You will find out about all the exciting stuff going on with the RSPB in the east of the UK. We cover our sites in the following counties: Norfolk, Suffolk, Hertfordshire, Bedfordshire, Cambridgeshire, Essex, and some of our great Lincolnshire ones. So if you are if you have never heard of the Strumpshaws and Snettishams or Stour Estuary or Sutton Fens here is you chance.
Blogger: Adam Murray, Communications Officer
I don't know about you but I have loved having our summer visitors here. As they soar overhead in the evening I wish I knew a little more about which was which – I know it shouldn’t really matter and I should be happy to just enjoy their flirtatious skirting of rooftops. There is something maybe geeky or nerdy about it, identifying something, giving it a name, putting it in its place in the world.
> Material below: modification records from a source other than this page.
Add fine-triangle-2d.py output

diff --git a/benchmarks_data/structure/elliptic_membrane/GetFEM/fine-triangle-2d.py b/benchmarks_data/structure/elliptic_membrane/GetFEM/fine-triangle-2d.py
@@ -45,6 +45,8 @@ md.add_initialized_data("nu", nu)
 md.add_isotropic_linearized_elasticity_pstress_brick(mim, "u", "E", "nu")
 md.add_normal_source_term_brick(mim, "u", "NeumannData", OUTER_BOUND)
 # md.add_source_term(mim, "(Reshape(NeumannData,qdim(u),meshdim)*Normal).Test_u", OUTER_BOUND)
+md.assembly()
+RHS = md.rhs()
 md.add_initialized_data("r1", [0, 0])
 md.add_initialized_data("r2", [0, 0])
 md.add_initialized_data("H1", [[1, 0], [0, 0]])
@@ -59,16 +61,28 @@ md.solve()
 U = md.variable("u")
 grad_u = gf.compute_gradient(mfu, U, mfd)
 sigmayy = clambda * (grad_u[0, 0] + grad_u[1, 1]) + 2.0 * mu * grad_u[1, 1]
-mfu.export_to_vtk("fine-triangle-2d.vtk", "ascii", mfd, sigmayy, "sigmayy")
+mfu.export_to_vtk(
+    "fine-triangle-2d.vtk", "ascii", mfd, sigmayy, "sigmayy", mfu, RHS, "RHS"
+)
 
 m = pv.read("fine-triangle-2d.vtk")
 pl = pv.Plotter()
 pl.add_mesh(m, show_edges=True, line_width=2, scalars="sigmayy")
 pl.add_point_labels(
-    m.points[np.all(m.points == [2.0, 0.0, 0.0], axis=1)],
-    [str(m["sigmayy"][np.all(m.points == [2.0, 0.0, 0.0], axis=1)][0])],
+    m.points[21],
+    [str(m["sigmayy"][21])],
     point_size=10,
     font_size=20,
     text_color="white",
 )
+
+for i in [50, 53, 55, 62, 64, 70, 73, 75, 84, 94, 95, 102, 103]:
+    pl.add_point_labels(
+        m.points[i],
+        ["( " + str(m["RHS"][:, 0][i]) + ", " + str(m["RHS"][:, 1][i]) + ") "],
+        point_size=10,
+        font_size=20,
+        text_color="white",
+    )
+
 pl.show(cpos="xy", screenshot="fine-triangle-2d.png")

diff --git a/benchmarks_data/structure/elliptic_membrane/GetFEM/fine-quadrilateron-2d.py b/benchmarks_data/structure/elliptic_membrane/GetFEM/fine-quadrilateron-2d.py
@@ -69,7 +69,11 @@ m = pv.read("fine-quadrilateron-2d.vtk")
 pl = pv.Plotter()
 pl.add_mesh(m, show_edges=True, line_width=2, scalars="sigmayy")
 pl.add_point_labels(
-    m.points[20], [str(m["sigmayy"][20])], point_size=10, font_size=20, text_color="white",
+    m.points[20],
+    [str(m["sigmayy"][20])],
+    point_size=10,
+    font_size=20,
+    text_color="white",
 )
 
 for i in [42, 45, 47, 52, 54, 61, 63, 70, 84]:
Maybe it is just so that you can turn to that bloke at the bus stop or your nearest and dearest and confidently say “Look there, the swifts are flying high this evening” (thinking about it that sounds like some John Le Carre detective password). So after a bit of digging in my trusty bird book (easily purchased online) and with my more birdy colleagues I came up with some simple ways of telling our usual suspects apart.
House Martin – prominent white on the belly, smallest of the three (but that is only helpful if they line up next to each other in a Red Arrows type formation)
Swallow – very defined forked tail and red on the head
Swift – dark all over, wings are long and scythe-like
So I hope that helps and watch this space for more news on these great birds...
SWALLOW. Credit: Mike Langman (rspb-images.com)
HOUSE MARTIN. Credit: Mike Langman (rspb-images.com)
SWIFT. Credit: Mike Langman (rspb-images.com)
For more information about swifts take a look at http://www.rspb.org.uk/thingstodo/surveys/swifts/
Thanks for the added info cjbeady - my other half is already clocking the difference so this seems to be working nicely
Another way of telling the difference is to look at the height they are flying:
Swifts feed on aerial 'plankton' and are often high in the sky and Swallows swoop low over fields and watercourses preying on larger insects. House Martins will be somewhere in between.